After this summary discussion of the first conceptual element of matter, inertia, I proceed to the consideration of the other element, force. In the canonical text-books on physics, force is defined as the cause of motion. "Any cause," says Whewell ("Mechanics," p. 1), "which moves or tends to move a body, or which changes or tends to change its motion, is called force." Similarly Clerk Maxwell ("Theory of Heat," p. 83): "Force is whatever changes or tends to change the motion of a body by altering either its direction or its magnitude." Taking either of these definitions as correctly representing the re-

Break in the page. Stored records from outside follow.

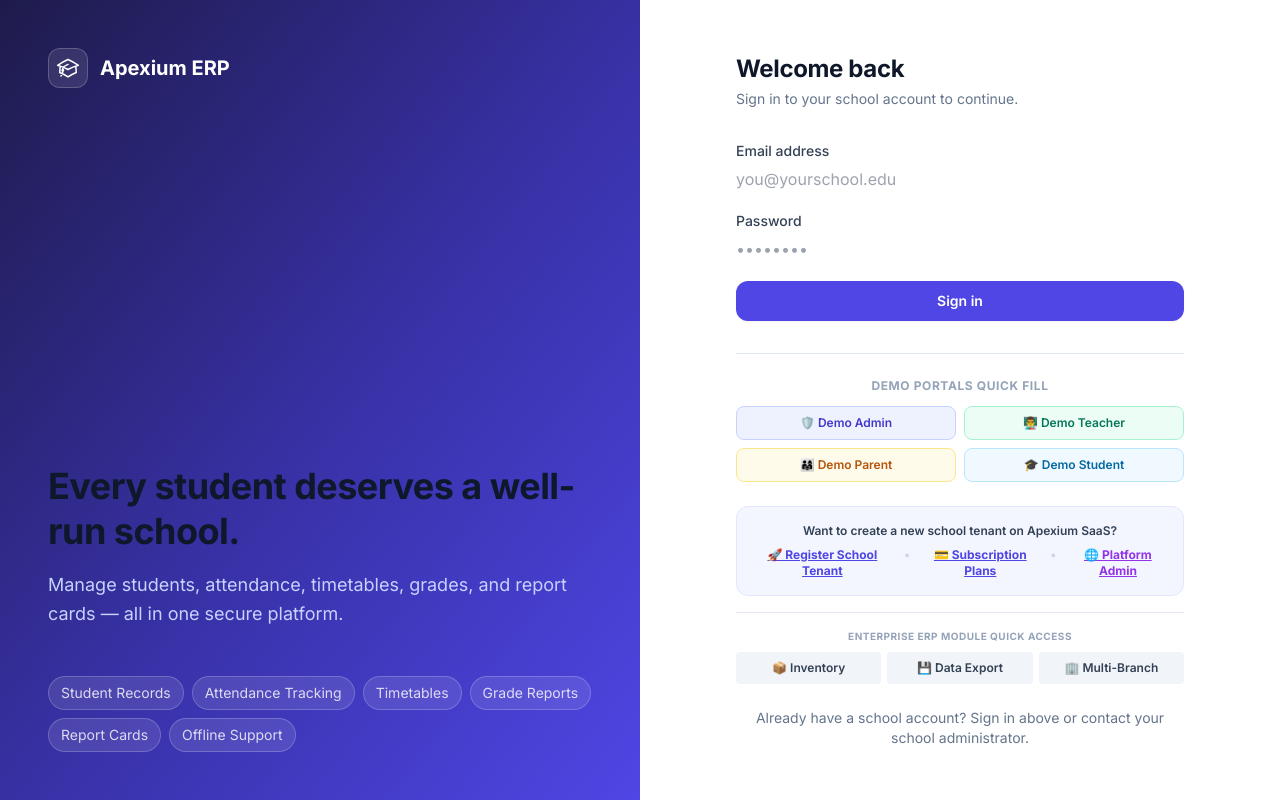
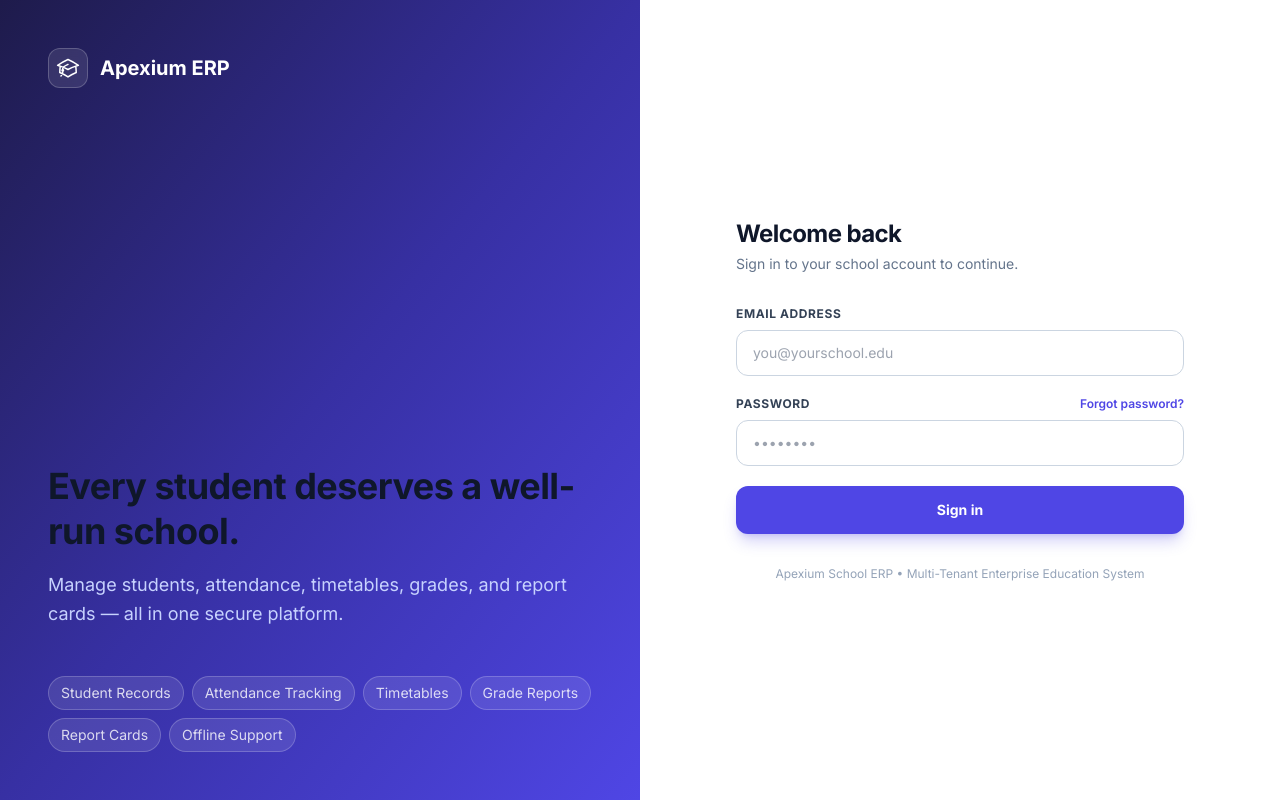
Before and after one commit to Psalmmy007/apexium-school-management-system, a Next.js app in the folder apps/web/: page /auth/login in a window 1280 px wide. Built offline with nearby package versions, Linux system fonts and the light colour scheme.

Commit message:
fix(auth): Overhaul login page to single-purpose login, remove demo buttons, registration, pricing, ERP quick access, and Platform Admin links; update homepage with Live Demo role showcase; remove firstSchool fallback; add 11/11 Vitest login & security tests

```diff
--- a/apps/web/src/app/auth/login/page.tsx
+++ b/apps/web/src/app/auth/login/page.tsx
@@ -40,35 +40,43 @@ export default function LoginPage() {
 
   return (
     <div className="w-full max-w-md animate-slide-up">
-      {/* Mobile logo */}
-      <div className="flex items-center gap-2 mb-8 lg:hidden">
-        <div className="w-8 h-8 rounded-lg bg-brand-600 flex items-center justify-center">
+      {/* Mobile Brand Header */}
+      <div className="flex items-center gap-3 mb-8 lg:hidden">
+        <div className="w-10 h-10 rounded-xl bg-gradient-to-tr from-indigo-600 via-indigo-500 to-indigo-400 flex items-center justify-center shadow-lg shadow-indigo-500/20">
           <svg
-            className="w-5 h-5 text-white"
+            className="w-6 h-6 text-white"
             fill="none"
             viewBox="0 0 24 24"
             stroke="currentColor"
-            strokeWidth={1.5}
+            strokeWidth={2}
           >
             <path
               strokeLinecap="round"
               strokeLinejoin="round"
-              d="M4.26 10.147a60.436 60.436 0 00-.491 6.347A48.627 48.627 0 0112 20.904a48.627 48.627 0 018.232-4.41 60.46 60.46 0 00-.491-6.347m-15.482 0a50.57 50.57 0 00-2.658-.813A59.905 59.905 0 0112 3.493a59.902 59.902 0 0110.399 5.84c-.896.248-1.783.52-2.658.814m-15.482 0A50.697 50.697 0 0112 13.489a50.702 50.702 0 017.74-3.342M6.75 15a.75.75 0 100-1.5.75.75 0 000 1.5zm0 0v-3.675A55.378 55.378 0 0112 8.443m-7.007 11.55A5.981 5.981 0 006.75 15.75v-1.5"
+              d="M12 14l9-5-9-5-9 5 9 5z"
+            />
+            <path
+              strokeLinecap="round"
+              strokeLinejoin="round"
+              d="M12 14l6.16-3.422a12.083 12.083 0 01.665 6.479A11.952 11.952 0 0112 20.055a11.952 11.952 0 01-6.824-2.998 12.078 12.078 0 01.665-6.479L12 14z"
             />
           </svg>
         </div>
-        <span className="font-bold text-lg text-brand-900">Apexium ERP</span>
+        <span className="font-extrabold text-xl text-slate-900 tracking-tight">
+          Apexium<span className="text-indigo-600">ERP</span>
+        </span>
       </div>
 
-      <h1 className="text-2xl font-bold text-slate-900 mb-1">Welcome back</h1>
+      <h1 className="text-2xl font-bold text-slate-900 tracking-tight mb-1">Welcome back</h1>
       <p className="text-slate-500 text-sm mb-8">
         Sign in to your school account to continue.
       </p>
 
+      {/* Clean Single-Purpose Login Form */}
       <form id="login-form" onSubmit={handleLogin} className="space-y-5">
         <div>
-          <label htmlFor="email" className="label">
-            Email address
+          <label htmlFor="email" className="block text-xs font-bold text-slate-700 uppercase tracking-wider mb-2">
+            Email Address
           </label>
           <input
             id="email"
@@ -78,15 +86,20 @@ export default function LoginPage() {
             required
             value={email}
             onChange={(e) => setEmail(e.target.value)}
-            className="input-field"
+            className="w-full px-4 py-3 rounded-xl border border-slate-300 focus:border-indigo-500 focus:ring-2 focus:ring-indigo-500/20 outline-none text-slate-900 text-sm transition-all"
             placeholder="you@yourschool.edu"
           />
         </div>
 
         <div>
-          <label htmlFor="password" className="label">
-            Password
-          </label>
+          <div className="flex items-center justify-between mb-2">
+            <label htmlFor="password" className="block text-xs font-bold text-slate-700 uppercase tracking-wider">
+              Password
+            </label>
+            <a href="#forgot-password" className="text-xs font-semibold text-indigo-600 hover:text-indigo-700 transition-colors">
+              Forgot password?
+            </a>
+          </div>
           <input
             id="password"
             name="password"
@@ -95,7 +108,7 @@ export default function LoginPage() {
             required
             value={password}
             onChange={(e) => setPassword(e.target.value)}
-            className="input-field"
+            className="w-full px-4 py-3 rounded-xl border border-slate-300 focus:border-indigo-500 focus:ring-2 focus:ring-indigo-500/20 outline-none text-slate-900 text-sm transition-all"
             placeholder="••••••••"
           />
         </div>
@@ -104,9 +117,9 @@ export default function LoginPage() {
           <div
             id="login-error"
             role="alert"
-            className="rounded-xl bg-red-50 border border-red-200 px-4 py-3 text-sm text-red-700"
+            className="rounded-xl bg-red-50 border border-red-200 p-4 text-sm text-red-700 font-medium"
           >
-            {error}
+            ⚠️ {error}
           </div>
         )}
 
@@ -114,7 +127,7 @@ export default function LoginPage() {
           id="login-submit"
           type="submit"
           disabled={loading}
-          className="btn-primary w-full"
+          className="w-full py-3.5 px-4 bg-indigo-600 hover:bg-indigo-500 text-white font-bold rounded-xl shadow-lg shadow-indigo-600/25 hover:shadow-indigo-500/40 transition-all text-sm cursor-pointer disabled:opacity-50 flex items-center justify-center"
         >
           {loading ? (
             <>
@@ -145,96 +158,8 @@ export default function LoginPage() {
         </button>
       </form>
 
-      {/* Demo Credentials Quick Fill Section */}
-      <div className="mt-8 pt-6 border-t border-slate-200">
-        <p className="text-xs font-bold uppercase tracking-wider text-slate-400 mb-3 text-center">
-          Demo Portals Quick Fill
-        </p>
-        <div className="grid grid-cols-2 gap-2">
-          <button
-            type="button"
-            onClick={() => {
-              setEmail("admin@apexium.edu");
-              setPassword("DemoAdmin123!");
-            }}
-            className="px-3 py-2 text-xs font-semibold rounded-lg bg-indigo-50 text-indigo-700 hover:bg-indigo-100 border border-indigo-200 transition-colors"
-          >
-            🛡️ Demo Admin
-          </button>
-
-          <button
-            type="button"
-            onClick={() => {
-              setEmail("teacher@apexium.edu");
-              setPassword("DemoTeacher123!");
-            }}
-            className="px-3 py-2 text-xs font-semibold rounded-lg bg-emerald-50 text-emerald-700 hover:bg-emerald-100 border border-emerald-200 transition-colors"
-          >
-            👨‍🏫 Demo Teacher
-          </button>
-
-          <button
-            type="button"
-            onClick={() => {
-              setEmail("parent@apexium.edu");
-              setPassword("DemoParent123!");
-            }}
-            className="px-3 py-2 text-xs font-semibold rounded-lg bg-amber-50 text-amber-700 hover:bg-amber-100 border border-amber-200 transition-colors"
-          >
-            👨‍👩‍👧 Demo Parent
-          </button>
-
-          <button
-            type="button"
-            onClick={() => {
-              setEmail("student@apexium.edu");
-              setPassword("DemoStudent123!");
-            }}
-            className="px-3 py-2 text-xs font-semibold rounded-lg bg-sky-50 text-sky-700 hover:bg-sky-100 border border-sky-200 transition-colors"
-          >
-            🎓 Demo Student
-          </button>
-        </div>
-      </div>
-
-      {/* SaaS Registration & Navigation Links */}
-      <div className="mt-6 p-4 rounded-xl bg-indigo-50/70 border border-indigo-100 space-y-2 text-center text-xs">
-        <p className="font-semibold text-slate-700">Want to create a new school tenant on Apexium SaaS?</p>
-        <div className="flex justify-center space-x-3">
-          <a href="/register" className="font-bold text-indigo-600 hover:text-indigo-800 underline">
-            🚀 Register School Tenant
-          </a>
-          <span className="text-slate-300">•</span>
-          <a href="/pricing" className="font-bold text-indigo-600 hover:text-indigo-800 underline">
-            💳 Subscription Plans
-          </a>
-          <span className="text-slate-300">•</span>
-          <a href="/platform" className="font-bold text-purple-600 hover:text-purple-800 underline">
-            🌐 Platform Admin
-          </a>
-        </div>
-      </div>
-
-      {/* Direct Module Quick Shortcuts for Verification */}
-      <div className="mt-4 pt-4 border-t border-slate-200">
-        <p className="text-[10px] font-bold uppercase tracking-wider text-slate-400 mb-2 text-center">
-          Enterprise ERP Module Quick Access
-        </p>
-        <div className="grid grid-cols-3 gap-1.5 text-center text-xs font-semibold">
-          <a href="/dashboard/inventory" className="p-2 rounded bg-slate-100 hover:bg-slate-200 text-slate-700">
-            📦 Inventory
-          </a>
-          <a href="/dashboard/settings/data-export" className="p-2 rounded bg-slate-100 hover:bg-slate-200 text-slate-700">
-            💾 Data Export
-          </a>
-          <a href="/dashboard/group" className="p-2 rounded bg-slate-100 hover:bg-slate-200 text-slate-700">
-            🏢 Multi-Branch
-          </a>
-        </div>
-      </div>
-
-      <p className="mt-6 text-center text-sm text-slate-500">
-        Already have a school account? Sign in above or contact your school administrator.
+      <p className="mt-8 text-center text-xs text-slate-400">
+        Apexium School ERP • Multi-Tenant Enterprise Education System
       </p>
     </div>
   );
--- a/apps/web/src/app/s/[slug]/auth/login/SchoolLoginPageClient.tsx
+++ b/apps/web/src/app/s/[slug]/auth/login/SchoolLoginPageClient.tsx
@@ -86,15 +86,20 @@ export default function SchoolLoginPageClient({ school }: { school: SchoolInfo }
               required
               value={email}
               onChange={(e) => setEmail(e.target.value)}
-              className="input"
+              className="w-full px-3.5 py-2.5 rounded-xl border border-slate-300 focus:border-indigo-500 focus:ring-2 focus:ring-indigo-500/20 outline-none text-slate-900 text-sm transition-all"
               placeholder="user@school.edu.ng"
             />
           </div>
 
           <div>
-            <label htmlFor="password" className="block text-slate-700 font-bold mb-1">
-              Password
-            </label>
+            <div className="flex items-center justify-between mb-1">
+              <label htmlFor="password" className="block text-slate-700 font-bold">
+                Password
+              </label>
+              <a href="#forgot-password" className="text-indigo-600 hover:underline font-semibold text-[11px]">
+                Forgot password?
+              </a>
+            </div>
             <input
               id="password"
               name="password"
@@ -103,7 +108,7 @@ export default function SchoolLoginPageClient({ school }: { school: SchoolInfo }
               required
               value={password}
               onChange={(e) => setPassword(e.target.value)}
-              className="input"
+              className="w-full px-3.5 py-2.5 rounded-xl border border-slate-300 focus:border-indigo-500 focus:ring-2 focus:ring-indigo-500/20 outline-none text-slate-900 text-sm transition-all"
               placeholder="••••••••"
             />
           </div>
@@ -122,60 +127,15 @@ export default function SchoolLoginPageClient({ school }: { school: SchoolInfo }
             id="login-submit"
             type="submit"
             disabled={loading}
-            className="w-full py-2.5 bg-indigo-600 hover:bg-indigo-700 text-white font-bold rounded-xl transition shadow-md cursor-pointer disabled:opacity-50"
+            className="w-full py-3 bg-indigo-600 hover:bg-indigo-700 text-white font-bold rounded-xl transition shadow-md cursor-pointer disabled:opacity-50 flex items-center justify-center text-sm"
           >
             {loading ? "Signing in..." : `Sign In to ${school.name}`}
           </button>
         </form>
 
-        {/* Demo Credentials Quick Fill */}
-        <div className="pt-4 border-t border-slate-100 space-y-2">
-          <span className="text-[10px] font-bold uppercase tracking-wider text-slate-400 block text-center">
-            Demo Portal Sign In Options
-          </span>
-          <div className="grid grid-cols-2 gap-2 text-xs">
-            <button
-              type="button"
-              onClick={() => {
-                setEmail("admin@apexium.edu");
-                setPassword("DemoAdmin123!");
-              }}
-              className="px-2.5 py-1.5 rounded-lg bg-indigo-50 text-indigo-700 hover:bg-indigo-100 font-semibold border border-indigo-200 transition"
-            >
-              🛡️ Admin
-            </button>
-            <button
-              type="button"
-              onClick={() => {
-                setEmail("teacher@apexium.edu");
-                setPassword("DemoTeacher123!");
-              }}
-              className="px-2.5 py-1.5 rounded-lg bg-emerald-50 text-emerald-700 hover:bg-emerald-100 font-semibold border border-emerald-200 transition"
-            >
-              👨‍🏫 Teacher
-            </button>
-            <button
-              type="button"
-              onClick={() => {
-                setEmail("parent@apexium.edu");
-                setPassword("DemoParent123!");
-              }}
-              className="px-2.5 py-1.5 rounded-lg bg-amber-50 text-amber-700 hover:bg-amber-100 font-semibold border border-amber-200 transition"
-            >
-              👨‍👩‍👧 Parent
-            </button>
-            <button
-              type="button"
-              onClick={() => {
-                setEmail("student@apexium.edu");
-                setPassword("DemoStudent123!");
-              }}
-              className="px-2.5 py-1.5 rounded-lg bg-sky-50 text-sky-700 hover:bg-sky-100 font-semibold border border-sky-200 transition"
-            >
-              🎓 Student
-            </button>
-          </div>
-        </div>
+        <p className="text-[11px] text-center text-slate-400 border-t border-slate-100 pt-3">
+          Powered by Apexium ERP • Secure Portal Session
+        </p>
       </div>
     </div>
   );
```
Also changed, not shown: apps/web/src/app/page.tsx (+77 -0 lines), apps/web/src/app/s/[slug]/auth/login/page.tsx (+1 -17 lines), 1 other file (tests, documents, lock files or other folders).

  1. ↑ If the term "force" is restricted, as it ought to be, to the designation of potential energy, or mere tension, the expression "persistence or conservation of force" becomes inaccurate; for the sum of the forces in the universe, in this sense, is by no means constant. The "persistence of force" or, more properly, the "conservation of energy," simply imports that the sum of actual or kinetic energy (energy in motion) and potential energy (energy of position or energy in tension) in the material universe is invariable. This, as is shown in the text, is but an amplification of the theorem that in any limited conservative system the sum of the potential and kinetic energies of its parts is never changed by their mutual actions.